Wednesday, September 15, 2010

switching gears.

i feel like a car whose transmission is shot--i feel stuck in one gear for too long, as opposed to being the shifting beast that i normally am.

(i understand why. i, however, still don't love it.)

today i spent the vast majority of my day managing student issues. granted, it was my office hours day, but i remember days of yore when no one would ever come to my office hours and it was hours of uninterrupted time to get things done.  i do not begrudge students who come to office hours (even though it seems like i am); i am actually especially happy when students are coming in early, before their assignments are due, in order to make sure that they are meeting the expectations of the assignment.  given the fact that i am, apparently, intimidating and often off-putting (or have been in the past) to my public speaking students, i am so pleased to see that students feel like they can email me and are taking me up on my offers of support.

on a pedagogical level, it means that they are invested and that they feel like i am invested in them. it means that i am doing what i am supposed to do.  on a purely pragmatic level, after getting my evaluation today that mentioned the superlow evaluation scores compared to the rest of the department, this must mean that my students feel comfortable enough to come and speak to me, to seek me out, and that must mean that they will be kind(er) in their evals.

i can only hope so, though i am beginning to feel like maybe my time with that department is ending. it's great money, but i'm not sure they're going to keep me around forever. maybe that's just paranoia, but maybe it's not a bad thing.  we'll be taken care of, no matter what.  who knows.  we'll see.

speaking of that eval, how is it just totally typical me that instead of seeing the GLOWING way in which my boss described my lecture and class, i focus on the elements that are very clearly just there to document what has happened in the past few months.  even when discussing the things that i have messed up on, there's a heap of positive feedback. 

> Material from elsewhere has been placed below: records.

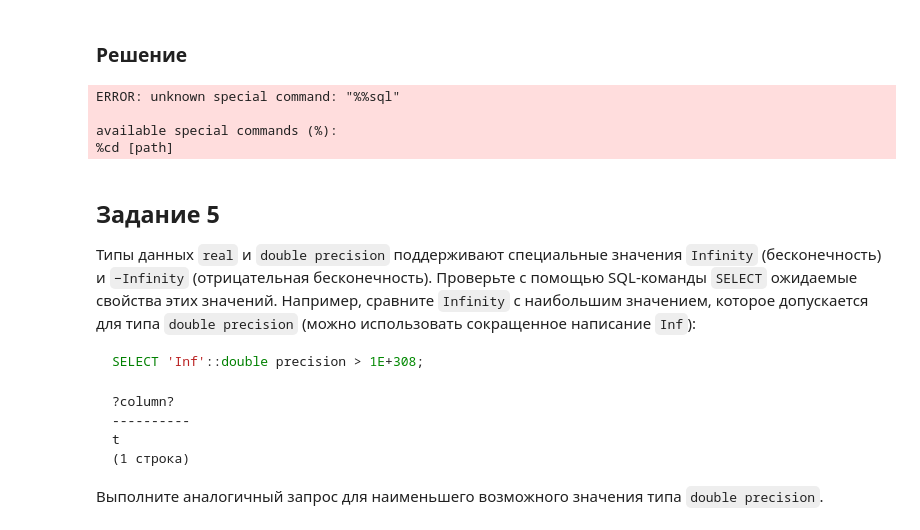
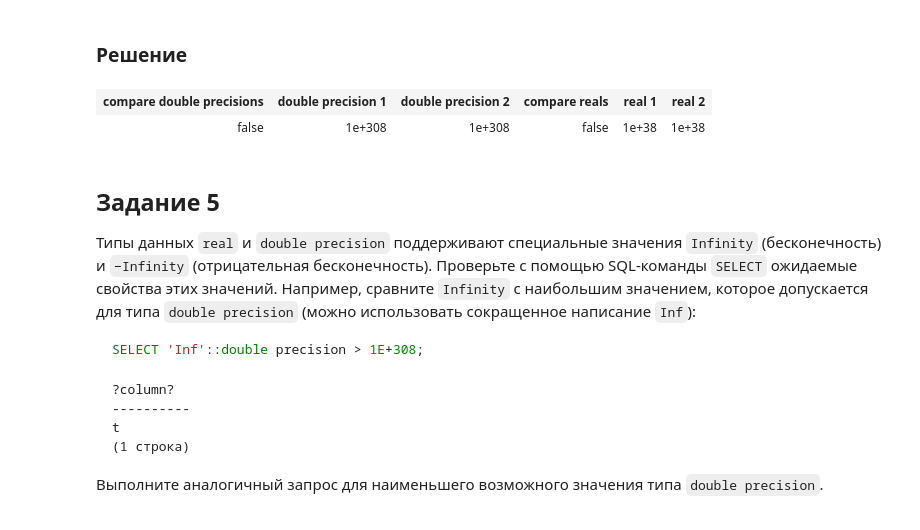
Before and after one commit to vowatchka/postgres_basic, a Jupyter notebook: practices/4_postgres_datatypes/gorm.ipynb, the cells around one changed output. Cells and saved outputs as stored; diff of their text form; code cells hidden in the pictures.

```diff
--- a/practices/4_postgres_datatypes/gorm.ipynb
+++ b/practices/4_postgres_datatypes/gorm.ipynb
@@ -237,19 +257,39 @@ float8
 # %% [markdown]
 ### Решение
 # %%
-%%sql
-SELECT
-    '1e+308'::double precision > '1e+308'::double precision as "compare double precisions",
-    '1e+308'::double precision as "double precision 1",
-    '1e+308'::double precision as "double precision 2",
-    '1e+38'::real > '1e+38'::real as "compare reals",
-    '1e+38'::real as "real 1",
-    '1e+38'::real as "real 2"
+type Result struct {
+    CompareDoublePrecisions bool `gorm:"column:compare double precisions" json:"compare double precisions"`
+    DoublePrecision1 float64 `gorm:"column:double precision 1" json:"double precision 1"`
+    DoublePrecision2 float64 `gorm:"column:double precision 2" json:"double precision 2"`
+    CompareReals bool `gorm:"column:compare reals" json:"compare reals"`
+    Real1 float32 `gorm:"column:real 1" json:"real 1"`
+    Real2 float32 `gorm:"column:real 2" json:"real 2"`
+}
+
+col_names_any := []any{"compare double precisions", "double precision 1", "double precision 2", "compare reals", "real 1", "real 2"}
+col_names_str := []string{"compare double precisions", "double precision 1", "double precision 2", "compare reals", "real 1", "real 2"}
+
+var result []*Result
+db.Raw(
+    fmt.Sprintf(
+        `
+        SELECT
+            '1e+308'::double precision > '1e+308'::double precision as %#v,
+            '1e+308'::double precision as %#v,
+            '1e+308'::double precision as %#v,
+            '1e+38'::real > '1e+38'::real as %#v,
+            '1e+38'::real as %#v,
+            '1e+38'::real as %#v
+        `,
+        col_names_any...,
+    ),
+).Scan(&result)
+
+html, _ := table.Table(&result, col_names_str)
+display.HTML(html)
 # %% [output]
-ERROR: unknown special command: "%%sql"
-
-available special commands (%):
-%cd [path]
+| compare double precisions | double precision 1 | double precision 2 | compare reals | real 1 | real 2 |
+| false | 1e+308 | 1e+308 | false | 1e+38 | 1e+38 |
 # %% [markdown]
 ## Задание 5
 
```
Also changed, not shown: parts of 4 cells of this notebook, 1 other file.
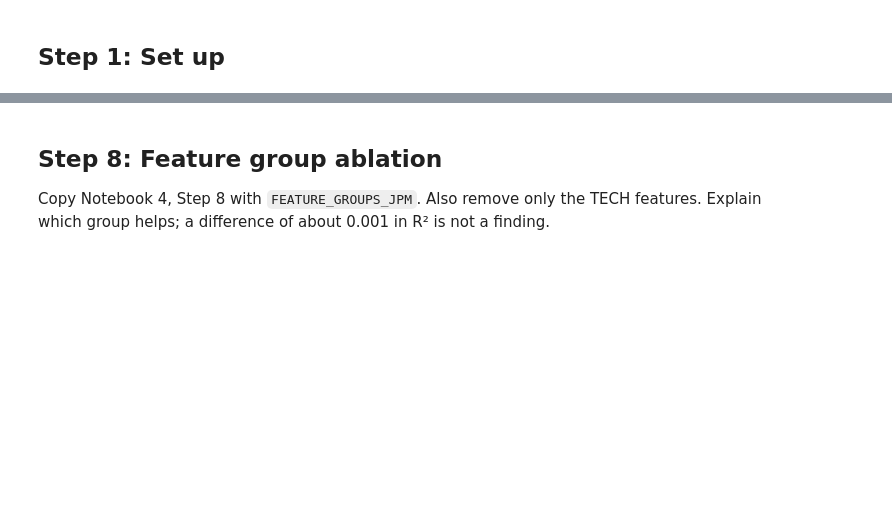
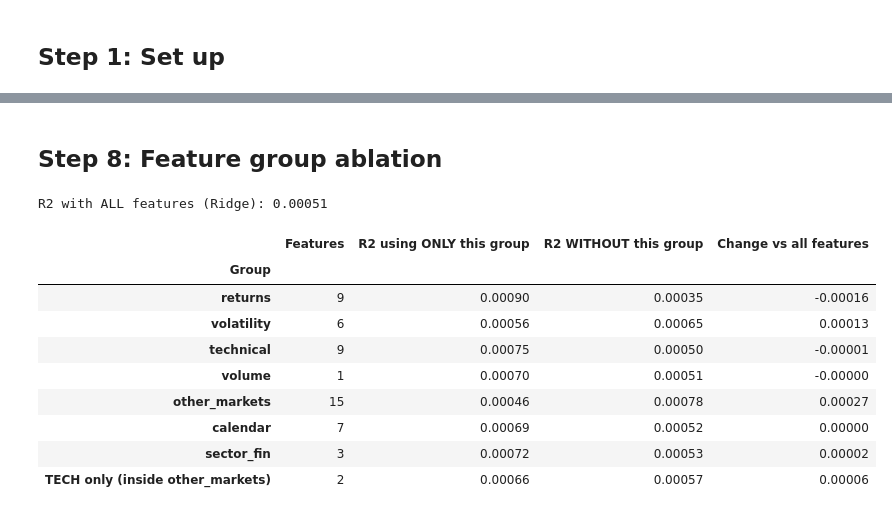
Before and after one commit to Matrixbenny/smm-202604-c2-module7-time-series, a Jupyter notebook: lab_3_machine_learning_models.ipynb, the cells around one changed output, grey strips where cells are left out. Drawn from its saved outputs; the diff is of its cells as text; code cells hidden in the pictures; blank space fills up the shorter version.

```diff
--- a/lab_3_machine_learning_models.ipynb
+++ b/lab_3_machine_learning_models.ipynb
@@ -84,0 +128,18 @@ Copy Notebook 4, Step 6. Use only `X.iloc[:config.INITIAL_TRAIN]`. **Extend the
+# %%
+tuning_X, tuning_y = X.iloc[: config.INITIAL_TRAIN], y.iloc[: config.INITIAL_TRAIN]   # first 1,000 rows ONLY
+inner_splits = list(walk_forward_splits(len(tuning_X), initial_train=500, test_size=100))
+print("Tuning folds:", len(inner_splits), "| last tuning day:", tuning_X.index[-1].date(),
+      "| first test day:", dataset.index[splits[0][1][0]].date())
+
+def tuning_score(model_factory):
+    """Mean squared error of walk-forward predictions INSIDE the tuning block (lower is better)."""
+    predicted = walk_forward_predict(model_factory, tuning_X, tuning_y, inner_splits)
+    mask = predicted.notna()
+    return float(np.mean((tuning_y[mask] - predicted[mask]) ** 2))
+
+# Ridge: grid extended to 1e7 so that the chosen alpha is not on the edge of the grid
+alpha_grid = [1, 10, 100, 1_000, 10_000, 100_000, 1_000_000, 10_000_000]
+ridge_results = {a: tuning_score(lambda a=a: Ridge(alpha=a)) for a in alpha_grid}
+best_alpha = min(ridge_results, key=ridge_results.get)
+display(pd.Series(ridge_results, name="Tuning MSE").to_frame().T)
+print("Chosen Ridge alpha:", best_alpha)
@@ -93,4 +245,2 @@ predictions = {}
 # %% [markdown]
 ## Step 8: Feature group ablation
-
-Copy Notebook 4, Step 8 with `FEATURE_GROUPS_JPM`. Also remove only the TECH features. Explain which group helps; a difference of about 0.001 in R² is not a finding.
@@ -98,0 +247,35 @@ Copy Notebook 4, Step 8 with `FEATURE_GROUPS_JPM`. Also remove only the TECH fea
+# %%
+def score_features(feature_list, model_factory=lambda: Ridge(alpha=best_alpha)):
+    predicted = walk_forward_predict(model_factory, dataset[feature_list], y, splits)
+    mask = predicted.notna()
+    return out_of_sample_r2(y[mask], predicted[mask])
+
+all_features_r2 = score_features(ALL_FEATURES_JPM)
+rows = []
+for group, names in FEATURE_GROUPS_JPM.items():
+    others = [f for f in ALL_FEATURES_JPM if f not in names]
+    rows.append({"Group": group, "Features": len(names),
+                 "R2 using ONLY this group": score_features(names),
+                 "R2 WITHOUT this group": score_features(others)})
+
+tech = [f for f in ALL_FEATURES_JPM if f.startswith("TECH_")]
+rows.append({"Group": "TECH only (inside other_markets)", "Features": len(tech),
+             "R2 using ONLY this group": score_features(tech),
+             "R2 WITHOUT this group": score_features([f for f in ALL_FEATURES_JPM if f not in tech])})
+
+ablation = pd.DataFrame(rows).set_index("Group")
+ablation["Change vs all features"] = ablation["R2 WITHOUT this group"] - all_features_r2
+print(f"R2 with ALL features (Ridge): {all_features_r2:.5f}")
+ablation.round(5)
+# %% [output]
+R2 with ALL features (Ridge): 0.00051
+|  | Features | R2 using ONLY this group | R2 WITHOUT this group | Change vs all features |
+| Group |  |  |  |  |
+| returns | 9 | 0.00090 | 0.00035 | -0.00016 |
+| volatility | 6 | 0.00056 | 0.00065 | 0.00013 |
+| technical | 9 | 0.00075 | 0.00050 | -0.00001 |
+| volume | 1 | 0.00070 | 0.00051 | -0.00000 |
+| other_markets | 15 | 0.00046 | 0.00078 | 0.00027 |
+| calendar | 7 | 0.00069 | 0.00052 | 0.00000 |
+| sector_fin | 3 | 0.00072 | 0.00053 | 0.00002 |
+| TECH only (inside other_markets) | 2 | 0.00066 | 0.00057 | 0.00006 |
```
Also changed, not shown: parts of 42 cells of this notebook, 2 other files.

but what does crazy me feel?  defensive.

gah.  whatever.

but anyway, back to my point. i spend huge chunks of my day answering student emails and responding to student mistakes.  especially in my online teaching world, it seems like NO ONE FOLLOWS DIRECTIONS. it's not that difficult, is it, to send something to the online receptacle for papers instead of emailing them, right? especially when it explicitly details that on the syllabus?  it's not that difficult to submit things using the correct, universal filetype rather than whatever you have, even if it means an extra step, right? especially when i forgive the first few times you don't, and remind you to do it correctly? when i email and post announcements and jump through HOOPS GALORE?

apparently it is.  because i spend WAY too much time on this nonsense.

i also spend a lot of time worrying about the fact that some students have 0% commitment to their classes.  part of me is like "i am a zombie. i have NO desire to deal with this nonsense, so if you have no commitment to this class, i have no commitment to you."


that's not my nature. i worry about students who never come to class, who show up to class 45 minutes late (but with mcdonald's iced coffee, by the way) as a routine, who don't seem to be engaged or invested.

i just do.  but all of this management, all of this administration--it takes so much of my time that i feel like i don't have the kind of time to devote to prepping and grading and getting ahead.  it worries me, it really does.

we're something like 1/4 of the way through the semester. i'm hoping i find my way, that i find a way to balance and a way to deal with this fragmented brain.  it's like i'm thinking of 100 things at once but can't commit my full energy to any one of them for fear i'll lose touch with something else that i have to worry about--it's exhausting and very different. 

i'd like to be able to switch gears much more effectively.  it would make the road a lot easier to travel.

1 comment:

  1. As someone who taught public high school, just wanted to say I get this. Teachers are just not paid enough for the stress they're required to deal with.